The dome atop Montserrats Soufriere Hills
Volcano collapsed on May 20, sending volcanic debris cascading down
its eastern flanks into the Caribbean. Billowing clouds of ash shot
more than 10 miles into the sky, according to reports.
There were no
injuries on Montserrat, but the decreased visibility from the ash
cloud cancelled numerous flights on May 21 between islands in the
region and also to and from the Caribbean and Miami, New York, San
Juan and Toronto.
According to a
statement on the Montserrat Tourist Boards Web site [www.visitmontserrat.com], the island is open for
We would like the
traveling public to know that Montserrat remains open for visitors
and is still safe to visit, according to Ernestine Cassell,
director of tourism for the Montserrat Tourist Board.
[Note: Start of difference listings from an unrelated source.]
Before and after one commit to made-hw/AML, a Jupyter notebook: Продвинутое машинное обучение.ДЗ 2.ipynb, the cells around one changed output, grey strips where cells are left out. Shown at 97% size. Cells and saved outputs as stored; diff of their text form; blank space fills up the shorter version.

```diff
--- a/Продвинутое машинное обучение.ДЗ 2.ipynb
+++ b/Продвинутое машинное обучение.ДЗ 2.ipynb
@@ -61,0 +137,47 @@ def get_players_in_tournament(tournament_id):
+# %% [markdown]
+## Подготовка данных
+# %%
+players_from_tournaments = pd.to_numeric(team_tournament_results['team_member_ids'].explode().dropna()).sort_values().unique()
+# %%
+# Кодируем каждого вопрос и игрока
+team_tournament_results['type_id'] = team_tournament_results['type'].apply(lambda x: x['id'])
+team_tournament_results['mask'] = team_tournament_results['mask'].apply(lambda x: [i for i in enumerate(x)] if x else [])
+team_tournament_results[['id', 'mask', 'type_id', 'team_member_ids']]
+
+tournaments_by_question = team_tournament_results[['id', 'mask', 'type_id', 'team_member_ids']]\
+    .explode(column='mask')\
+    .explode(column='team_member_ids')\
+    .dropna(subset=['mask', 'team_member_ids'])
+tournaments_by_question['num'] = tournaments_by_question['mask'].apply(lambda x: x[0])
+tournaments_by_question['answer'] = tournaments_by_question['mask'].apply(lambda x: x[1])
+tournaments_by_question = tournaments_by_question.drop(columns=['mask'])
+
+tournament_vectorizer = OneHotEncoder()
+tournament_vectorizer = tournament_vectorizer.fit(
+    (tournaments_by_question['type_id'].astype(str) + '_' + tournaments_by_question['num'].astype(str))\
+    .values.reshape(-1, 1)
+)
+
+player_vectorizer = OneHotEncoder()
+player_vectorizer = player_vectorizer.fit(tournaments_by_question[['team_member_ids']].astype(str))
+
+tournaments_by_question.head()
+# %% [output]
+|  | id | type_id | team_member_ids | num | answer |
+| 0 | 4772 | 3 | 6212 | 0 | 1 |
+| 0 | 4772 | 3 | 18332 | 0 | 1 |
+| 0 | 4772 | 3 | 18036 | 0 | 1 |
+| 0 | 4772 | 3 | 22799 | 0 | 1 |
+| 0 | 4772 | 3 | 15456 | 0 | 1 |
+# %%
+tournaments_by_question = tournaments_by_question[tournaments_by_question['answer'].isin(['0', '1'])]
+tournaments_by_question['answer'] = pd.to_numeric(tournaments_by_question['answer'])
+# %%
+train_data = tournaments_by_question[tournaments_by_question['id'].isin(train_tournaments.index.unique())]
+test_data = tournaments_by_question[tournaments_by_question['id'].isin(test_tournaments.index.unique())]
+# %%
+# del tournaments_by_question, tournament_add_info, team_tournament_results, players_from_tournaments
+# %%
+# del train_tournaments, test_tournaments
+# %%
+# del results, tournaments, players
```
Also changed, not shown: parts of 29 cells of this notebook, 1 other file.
Tourism
businesses in the north are fully operational and most
establishments in the affected areas should be back to normal in
the next week.
The dome had been
building since last August and formed the highest part of the
Hills Volcano sprang to life in 1995. A second eruption in 1997
buried much of the islands southern half, including the capital of
Montserrat remains an exclusion zone, and the 5,000 people who now
live in Montserrat reside in the north.
information, visit the Montserrat Tourist Boards Web site at www.visitmontserrat.com; for updates on volcanic
activity, visit the Montserrat Volcano Observatory Web site at www.mvo.ms.
the reporter who wrote this article, send e-mail to Gay Nagle Myers
at [email protected].